Of course, there are some side effects of taking too much magnesium, especially all at once. HCB2 wants you to be able to go to the bathroom more regularly, but not like this! For those with health challenges, too much magnesium or perhaps the certain forms of magnesium, may also present some challenges. So, as always, we encourage you to do the research yourself and seek expertise on how this and other dietary interventions may help you.
#eatclean #getscreened #cancerhatesthat
1. National Institute of Health, Office of Dietary Supplements. (2018). Magnesium: Fact Sheet for Health Professionals. Retrieved July 13, 2018 from https://ods.od.nih.gov/factsheets/Magnesium-HealthProfessional/.
2. Oregon State University. Magnesium. Retrieved July 13, 2018 from https://lpi.oregonstate.edu/mic/minerals/magnesium.
3. Larsson SC, Leif B, and Wolk A. (2005). Magnesium Intake in Relation to Risk of Colorectal Cancer in Women. JAMA, 293(1). doi:10.1001/jama.293.1.86.
4. Larsson SC and Wolk A. (2005). Magnesium Intake, Drinking Water, and Risk of Colorectal Cancer—Reply. JAMA, 293(21). doi:10.1001/jama.293.21.2599-b.
5. Ko HJ, Youn CH, Kim HM, Cho YJ, et al. (2014). Dietary magnesium intake and risk of cancer: a meta-analysis of epidemiologic studies. Nutrition and Cancer, 66(6). doi: 10.1080/01635581.2014.922203.

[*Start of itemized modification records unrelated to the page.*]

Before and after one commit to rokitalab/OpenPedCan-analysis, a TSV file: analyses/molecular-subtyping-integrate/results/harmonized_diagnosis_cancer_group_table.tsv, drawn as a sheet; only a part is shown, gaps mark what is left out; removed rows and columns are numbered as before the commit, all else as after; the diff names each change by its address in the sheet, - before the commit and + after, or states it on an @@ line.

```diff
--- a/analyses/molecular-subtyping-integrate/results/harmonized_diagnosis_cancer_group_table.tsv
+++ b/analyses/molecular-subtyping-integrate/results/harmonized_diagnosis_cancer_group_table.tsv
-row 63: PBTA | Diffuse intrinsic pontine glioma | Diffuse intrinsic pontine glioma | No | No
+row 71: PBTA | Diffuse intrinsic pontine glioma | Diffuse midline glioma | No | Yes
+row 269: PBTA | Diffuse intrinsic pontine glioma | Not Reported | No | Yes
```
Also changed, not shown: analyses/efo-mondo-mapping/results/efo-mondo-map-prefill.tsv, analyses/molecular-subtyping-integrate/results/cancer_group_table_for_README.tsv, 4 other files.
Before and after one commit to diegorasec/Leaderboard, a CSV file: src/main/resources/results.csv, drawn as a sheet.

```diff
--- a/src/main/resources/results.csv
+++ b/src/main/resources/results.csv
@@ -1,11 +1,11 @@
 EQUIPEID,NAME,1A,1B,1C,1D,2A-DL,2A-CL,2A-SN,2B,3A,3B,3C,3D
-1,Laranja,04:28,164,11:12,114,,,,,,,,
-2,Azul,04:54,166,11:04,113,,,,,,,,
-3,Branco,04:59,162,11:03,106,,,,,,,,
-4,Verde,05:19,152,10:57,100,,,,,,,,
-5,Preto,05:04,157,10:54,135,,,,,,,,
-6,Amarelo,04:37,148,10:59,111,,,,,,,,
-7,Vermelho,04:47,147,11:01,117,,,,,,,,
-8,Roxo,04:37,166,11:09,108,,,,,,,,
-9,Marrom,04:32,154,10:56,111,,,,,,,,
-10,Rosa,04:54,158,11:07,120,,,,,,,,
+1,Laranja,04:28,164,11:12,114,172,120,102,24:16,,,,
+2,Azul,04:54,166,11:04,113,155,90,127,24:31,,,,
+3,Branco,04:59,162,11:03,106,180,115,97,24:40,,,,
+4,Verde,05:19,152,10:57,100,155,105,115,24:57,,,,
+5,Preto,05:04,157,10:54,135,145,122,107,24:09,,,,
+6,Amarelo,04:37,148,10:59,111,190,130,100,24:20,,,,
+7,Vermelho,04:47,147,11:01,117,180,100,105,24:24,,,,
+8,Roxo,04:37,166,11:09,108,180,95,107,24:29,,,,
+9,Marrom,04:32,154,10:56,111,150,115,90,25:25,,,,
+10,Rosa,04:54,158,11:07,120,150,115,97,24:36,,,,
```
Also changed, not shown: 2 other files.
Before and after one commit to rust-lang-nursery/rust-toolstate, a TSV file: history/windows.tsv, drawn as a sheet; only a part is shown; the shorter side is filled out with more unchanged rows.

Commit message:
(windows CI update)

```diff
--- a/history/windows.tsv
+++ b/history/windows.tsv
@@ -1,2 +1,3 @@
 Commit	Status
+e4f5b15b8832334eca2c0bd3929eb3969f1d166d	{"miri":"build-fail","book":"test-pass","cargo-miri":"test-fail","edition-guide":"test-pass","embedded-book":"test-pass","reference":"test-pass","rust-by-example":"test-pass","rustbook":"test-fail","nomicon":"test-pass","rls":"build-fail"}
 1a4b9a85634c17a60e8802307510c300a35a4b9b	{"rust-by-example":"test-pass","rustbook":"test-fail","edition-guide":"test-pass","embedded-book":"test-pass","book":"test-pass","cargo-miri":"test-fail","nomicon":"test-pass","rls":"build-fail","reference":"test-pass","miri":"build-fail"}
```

6. Chen GC, Pang Z and Liu QF. (2012). Magnesium intake and risk of colorectal cancer: a meta-analysis of prospective studies. European Journal of Clinical Nutrition, 66(11). doi: 10.1038/ejcn.2012.135.
7. Gorczyca AM, He K, Xun P, Margolis KL et al. (2015). Association between magnesium intake and risk of colorectal cancer among postmenopausal women. Cancer Causes and Control, 26(12). doi: 10.1007/s10552-015-0669-2.
8. Dibaba D, Xun P, Yokota K, White E et al. (2015). Magnesium intake and incidence of pancreatic cancer: the VITamins and Lifestyle study. British Journal of Cancer, 113(11). doi: 10.1038/bjc.2015.382.
9. Bo LY, Li TJ, and Zhao XH. (2018). Copper or Magnesium Supplementation Endows the Peptic Hydrolysate from Bovine Lactoferrin with Enhanced Activity to Human Gastric Cancer AGS Cells. Biological Trace Element Research. doi: 10.1007/s12011-018-1468-x.